Rozelle's complaint received some support in the 1990s when sports-law expert Gary Roberts testified to Congress that sports-related antitrust decisions, including many of those above, had been "inconsistent, often unjustifiable, and generally counterproductive". In Brown, Justice Stephen Breyer's majority opinion acknowledged that "clubs that make up a professional sports league are not completely independent economic competitors, as they depend upon a degree of cooperation for economic survival."

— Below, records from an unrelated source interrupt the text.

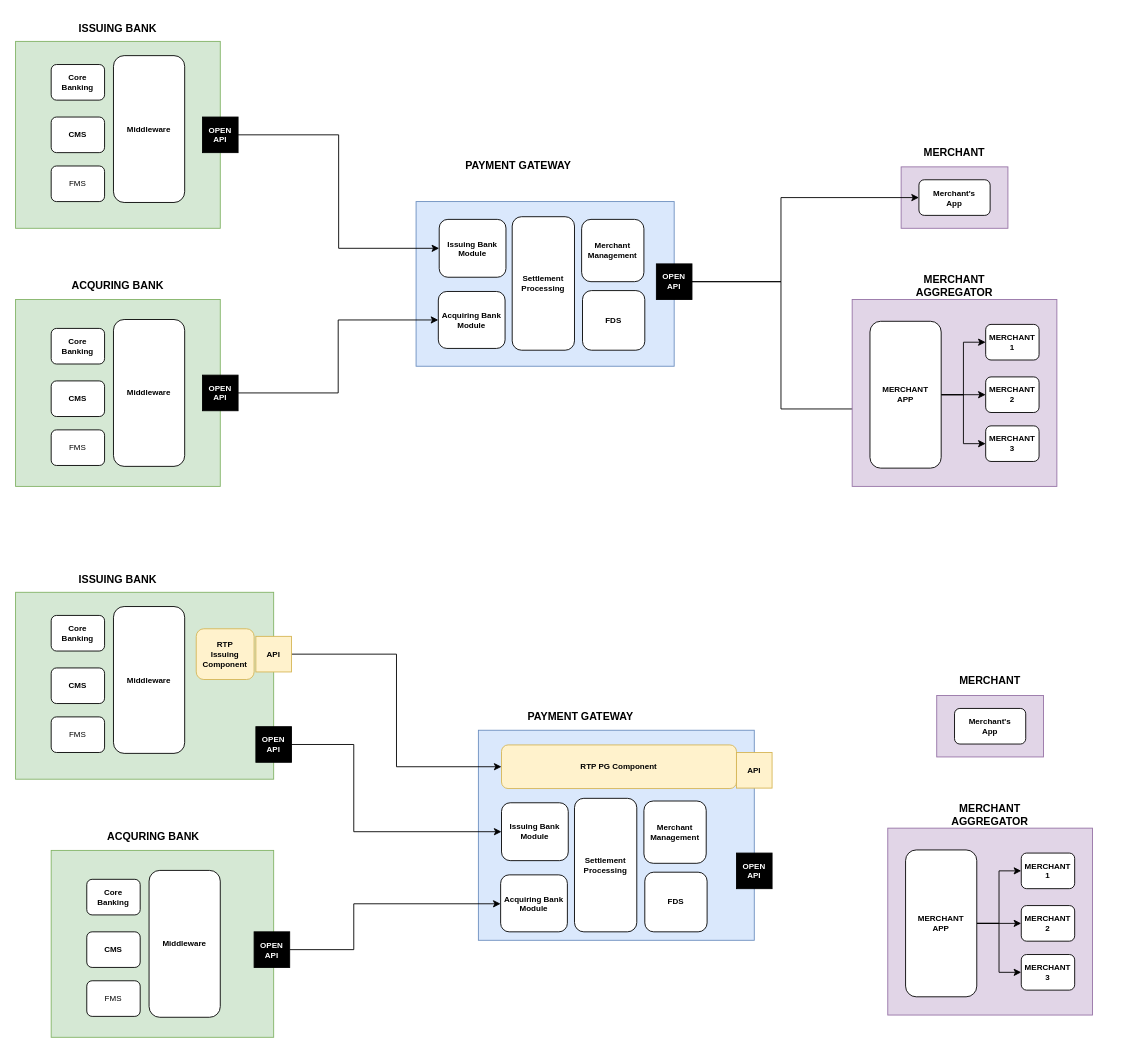
This is victoria-mcp.drawio from stephendaniel31/draw.io, a draw.io file, before an edit. Source tidied: cells renumbered, new cells numbered last; positions are measured from the earlier drawing's top-left corner, leaving out a move shared by most shapes. Both pictures are drawn from the tidied source at 89%, with x=0, y=0 at pixel (15, 15).
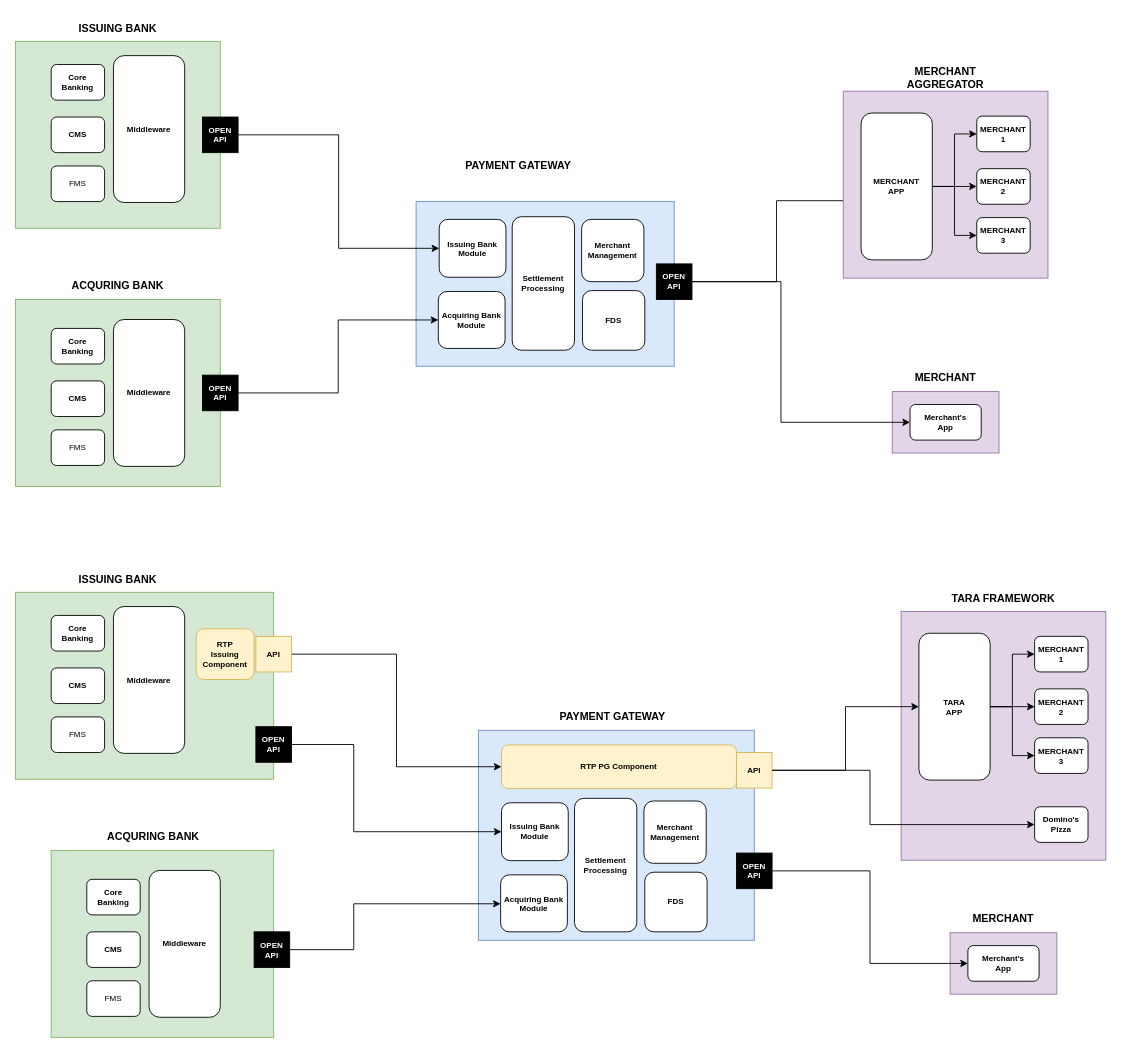
After the change.

Unchanged cells that the change refers to:
```xml
<mxCell id="21" value="&lt;b&gt;OPEN&lt;br&gt;API&lt;/b&gt;" style="whiteSpace=wrap;html=1;fontFamily=Helvetica;fontSize=9;strokeColor=#000000;fillColor=#000000;fontColor=#ffffff;" parent="1" vertex="1">
  <mxGeometry x="720" y="279" width="40" height="40" as="geometry" />
</mxCell>
<mxCell id="42" value="&lt;b&gt;OPEN&lt;br&gt;API&lt;/b&gt;" style="whiteSpace=wrap;html=1;fontFamily=Helvetica;fontSize=9;strokeColor=#000000;fillColor=#000000;fontColor=#ffffff;" parent="1" vertex="1">
  <mxGeometry x="810" y="941" width="40" height="40" as="geometry" />
</mxCell>
<mxCell id="55" value="&lt;b&gt;API&lt;/b&gt;" style="whiteSpace=wrap;html=1;fontFamily=Helvetica;fontSize=9;strokeColor=#d6b656;fillColor=#fff2cc;" parent="1" vertex="1">
  <mxGeometry x="810" y="828" width="40" height="40" as="geometry" />
</mxCell>
```

The edit, as a diff of the source:
```diff
@@
     <mxCell id="6" style="rounded=0;whiteSpace=wrap;html=1;fillColor=#e1d5e7;strokeColor=#9673a6;" parent="1" vertex="1">
-      <mxGeometry x="995" y="170" width="120" height="69" as="geometry" />
+      <mxGeometry x="985" y="422.5" width="120" height="69" as="geometry" />
     </mxCell>
     <mxCell id="7" value="MERCHANT" style="text;html=1;strokeColor=none;fillColor=none;align=center;verticalAlign=middle;whiteSpace=wrap;rounded=0;fontStyle=1;" parent="1" vertex="1">
-      <mxGeometry x="1025" y="139" width="60" height="30" as="geometry" />
+      <mxGeometry x="1015" y="391.5" width="60" height="30" as="geometry" />
     </mxCell>
@@
     <mxCell id="11" value="Merchant's&lt;br&gt;App" style="rounded=1;whiteSpace=wrap;html=1;fontSize=9;fontStyle=1;" parent="1" vertex="1">
-      <mxGeometry x="1015" y="184.5" width="80" height="40" as="geometry" />
+      <mxGeometry x="1005" y="437" width="80" height="40" as="geometry" />
     </mxCell>
@@
+    <mxCell id="20" style="edgeStyle=orthogonalEdgeStyle;rounded=0;jettySize=auto;html=1;exitX=1;exitY=0.5;exitDx=0;exitDy=0;entryX=-0.012;entryY=0.597;entryDx=0;entryDy=0;entryPerimeter=0;fontFamily=Helvetica;fontSize=9;fontColor=#FFFFFF;" parent="1" edge="1" source="21" target="62">
+      <mxGeometry relative="1" as="geometry" />
+    </mxCell>
     <mxCell id="19" style="edgeStyle=orthogonalEdgeStyle;rounded=0;jettySize=auto;html=1;exitX=1;exitY=0.5;exitDx=0;exitDy=0;entryX=0;entryY=0.5;entryDx=0;entryDy=0;fontFamily=Helvetica;fontSize=9;fontColor=#FFFFFF;" parent="1" edge="1" source="21" target="11">
       <mxGeometry relative="1" as="geometry">
         <Array as="points">
           <mxPoint x="860" y="299" />
-          <mxPoint x="860" y="205" />
+          <mxPoint x="860" y="457" />
         </Array>
       </mxGeometry>
     </mxCell>
-    <mxCell id="20" style="edgeStyle=orthogonalEdgeStyle;rounded=0;jettySize=auto;html=1;exitX=1;exitY=0.5;exitDx=0;exitDy=0;entryX=-0.012;entryY=0.597;entryDx=0;entryDy=0;entryPerimeter=0;fontFamily=Helvetica;fontSize=9;fontColor=#FFFFFF;" parent="1" edge="1" source="21" target="62">
-      <mxGeometry relative="1" as="geometry" />
-    </mxCell>
@@
     <mxCell id="33" value="PAYMENT GATEWAY" style="text;html=1;strokeColor=none;fillColor=none;align=center;verticalAlign=middle;whiteSpace=wrap;rounded=0;fontStyle=1;" parent="1" vertex="1">
-      <mxGeometry x="550" y="773" width="170" height="30" as="geometry" />
+      <mxGeometry x="586" y="773" width="170" height="30" as="geometry" />
     </mxCell>
@@
     <mxCell id="56" style="rounded=0;whiteSpace=wrap;html=1;fillColor=#e1d5e7;strokeColor=#9673a6;" parent="1" vertex="1">
-      <mxGeometry x="940" y="319" width="230" height="210" as="geometry" />
+      <mxGeometry x="930" y="85" width="230" height="210" as="geometry" />
     </mxCell>
     <mxCell id="57" value="MERCHANT&lt;br&gt;AGGREGATOR" style="text;html=1;strokeColor=none;fillColor=none;align=center;verticalAlign=middle;whiteSpace=wrap;rounded=0;fontStyle=1;" parent="1" vertex="1">
-      <mxGeometry x="980" y="289" width="150" height="30" as="geometry" />
+      <mxGeometry x="970" y="55" width="150" height="30" as="geometry" />
     </mxCell>
     <mxCell id="58" value="MERCHANT&lt;br&gt;1" style="rounded=1;whiteSpace=wrap;html=1;fontSize=9;fontStyle=1;" parent="1" vertex="1">
-      <mxGeometry x="1090" y="347" width="60" height="40" as="geometry" />
+      <mxGeometry x="1080" y="113" width="60" height="40" as="geometry" />
     </mxCell>
@@
     <mxCell id="62" value="MERCHANT&lt;br&gt;APP" style="rounded=1;whiteSpace=wrap;html=1;fontSize=9;fontStyle=1;" parent="1" vertex="1">
-      <mxGeometry x="960" y="343.5" width="80" height="165" as="geometry" />
+      <mxGeometry x="950" y="109.5" width="80" height="165" as="geometry" />
     </mxCell>
     <mxCell id="63" value="MERCHANT&lt;br&gt;3" style="rounded=1;whiteSpace=wrap;html=1;fontSize=9;fontStyle=1;" parent="1" vertex="1">
-      <mxGeometry x="1090" y="461" width="60" height="40" as="geometry" />
+      <mxGeometry x="1080" y="227" width="60" height="40" as="geometry" />
     </mxCell>
     <mxCell id="64" value="MERCHANT&lt;br&gt;2" style="rounded=1;whiteSpace=wrap;html=1;fontSize=9;fontStyle=1;" parent="1" vertex="1">
-      <mxGeometry x="1090" y="406" width="60" height="40" as="geometry" />
+      <mxGeometry x="1080" y="172" width="60" height="40" as="geometry" />
     </mxCell>
@@
     <mxCell id="66" style="rounded=0;whiteSpace=wrap;html=1;fillColor=#e1d5e7;strokeColor=#9673a6;" parent="1" vertex="1">
-      <mxGeometry x="1035" y="764" width="120" height="69" as="geometry" />
+      <mxGeometry x="1050" y="1030.5" width="120" height="69" as="geometry" />
     </mxCell>
     <mxCell id="67" value="MERCHANT" style="text;html=1;strokeColor=none;fillColor=none;align=center;verticalAlign=middle;whiteSpace=wrap;rounded=0;fontStyle=1;" parent="1" vertex="1">
-      <mxGeometry x="1065" y="733" width="60" height="30" as="geometry" />
+      <mxGeometry x="1080" y="999.5" width="60" height="30" as="geometry" />
     </mxCell>
     <mxCell id="68" value="Merchant's&lt;br&gt;App" style="rounded=1;whiteSpace=wrap;html=1;fontSize=9;fontStyle=1;" parent="1" vertex="1">
-      <mxGeometry x="1055" y="778.5" width="80" height="40" as="geometry" />
+      <mxGeometry x="1070" y="1045" width="80" height="40" as="geometry" />
     </mxCell>
     <mxCell id="69" style="rounded=0;whiteSpace=wrap;html=1;fillColor=#e1d5e7;strokeColor=#9673a6;" parent="1" vertex="1">
-      <mxGeometry x="980" y="913" width="230" height="210" as="geometry" />
+      <mxGeometry x="995" y="669.5" width="230" height="279.5" as="geometry" />
     </mxCell>
-    <mxCell id="70" value="MERCHANT&lt;br&gt;AGGREGATOR" style="text;html=1;strokeColor=none;fillColor=none;align=center;verticalAlign=middle;whiteSpace=wrap;rounded=0;fontStyle=1;" parent="1" vertex="1">
-      <mxGeometry x="1020" y="883" width="150" height="30" as="geometry" />
+    <mxCell id="70" value="TARA FRAMEWORK" style="text;html=1;strokeColor=none;fillColor=none;align=center;verticalAlign=middle;whiteSpace=wrap;rounded=0;fontStyle=1;" parent="1" vertex="1">
+      <mxGeometry x="1035" y="639.5" width="150" height="30" as="geometry" />
     </mxCell>
     <mxCell id="71" value="MERCHANT&lt;br&gt;1" style="rounded=1;whiteSpace=wrap;html=1;fontSize=9;fontStyle=1;" parent="1" vertex="1">
-      <mxGeometry x="1130" y="941" width="60" height="40" as="geometry" />
+      <mxGeometry x="1145" y="697.5" width="60" height="40" as="geometry" />
     </mxCell>
@@
-    <mxCell id="75" value="MERCHANT&lt;br&gt;APP" style="rounded=1;whiteSpace=wrap;html=1;fontSize=9;fontStyle=1;" parent="1" vertex="1">
-      <mxGeometry x="1000" y="937.5" width="80" height="165" as="geometry" />
+    <mxCell id="75" value="TARA&lt;br&gt;APP" style="rounded=1;whiteSpace=wrap;html=1;fontSize=9;fontStyle=1;" parent="1" vertex="1">
+      <mxGeometry x="1015" y="694" width="80" height="165" as="geometry" />
     </mxCell>
     <mxCell id="76" value="MERCHANT&lt;br&gt;3" style="rounded=1;whiteSpace=wrap;html=1;fontSize=9;fontStyle=1;" parent="1" vertex="1">
-      <mxGeometry x="1130" y="1055" width="60" height="40" as="geometry" />
+      <mxGeometry x="1145" y="811.5" width="60" height="40" as="geometry" />
     </mxCell>
     <mxCell id="77" value="MERCHANT&lt;br&gt;2" style="rounded=1;whiteSpace=wrap;html=1;fontSize=9;fontStyle=1;" parent="1" vertex="1">
-      <mxGeometry x="1130" y="1000" width="60" height="40" as="geometry" />
+      <mxGeometry x="1145" y="756.5" width="60" height="40" as="geometry" />
     </mxCell>
@@
+    <mxCell id="81" style="edgeStyle=orthogonalEdgeStyle;rounded=0;jettySize=auto;html=1;exitX=1;exitY=0.5;exitDx=0;exitDy=0;entryX=0;entryY=0.5;entryDx=0;entryDy=0;fontFamily=Helvetica;fontSize=9;fontColor=#FFFFFF;" parent="1" edge="1" source="55" target="75">
+      <mxGeometry relative="1" as="geometry" />
+    </mxCell>
+    <mxCell id="82" value="Domino's&lt;br&gt;Pizza" style="rounded=1;whiteSpace=wrap;html=1;fontSize=9;fontStyle=1;" parent="1" vertex="1">
+      <mxGeometry x="1145" y="889" width="60" height="40" as="geometry" />
+    </mxCell>
+    <mxCell id="83" style="edgeStyle=orthogonalEdgeStyle;rounded=0;jettySize=auto;html=1;exitX=1;exitY=0.5;exitDx=0;exitDy=0;entryX=0;entryY=0.5;entryDx=0;entryDy=0;fontFamily=Helvetica;fontSize=9;fontColor=#FFFFFF;" parent="1" edge="1" source="55" target="82">
+      <mxGeometry relative="1" as="geometry">
+        <Array as="points">
+          <mxPoint x="960" y="848" />
+          <mxPoint x="960" y="909" />
+        </Array>
+      </mxGeometry>
+    </mxCell>
+    <mxCell id="84" style="edgeStyle=orthogonalEdgeStyle;rounded=0;jettySize=auto;html=1;exitX=1;exitY=0.5;exitDx=0;exitDy=0;entryX=0;entryY=0.5;entryDx=0;entryDy=0;fontFamily=Helvetica;fontSize=9;fontColor=#FFFFFF;" parent="1" edge="1" source="42" target="68">
+      <mxGeometry relative="1" as="geometry" />
+    </mxCell>
```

Radovich was not drafted by an N.F.L. team after the 1937 season so he shopped for a team to join. He chose Detroit. 'They were the only team that guaranteed players a job during the off season' ... In 1946 Radovich told the Lions he wanted either to be traded to the West Coast, preferably to the Rams, or to be given more money so he could afford to fly back and forth between Detroit to Los Angeles. The Lions' owner, Fred Madel Jr., refused both requests. 'The little creep said I'd either play in Detroit or I wouldn't play anywhere,' Radovich recalled. 'He also told me if I tried to play in the new league, he would put me on a blacklist for five years.'
Tose's counsel in the suit would be Joseph Alioto, former mayor of San Francisco and one of the country's foremost antitrust litigators ... Radovich had germinated from an encounter between Alioto and Radovich when the latter was waiting tables in Los Angeles's Brown Derby restaurant. When he told Alioto his story, the attorney drafted a brief for his case on a napkin. In it, he had attacked the League's 'blackballing' of his client as 'a conspiracy to monopolize commerce in professional football' ... Alioto's defense of the NFL had come in Kapp v. NFL, a 1974 suit by one of Billy Sullivan's players claiming that the standard NFL player contract was a violation of the Sherman Act ... The jury went with Alioto.
A federal court jury Thursday unanimously decided that the National Football League's Plan B free agency system is illegal, that it substantially harms the effect on competition for players' services and thus violates antitrust laws.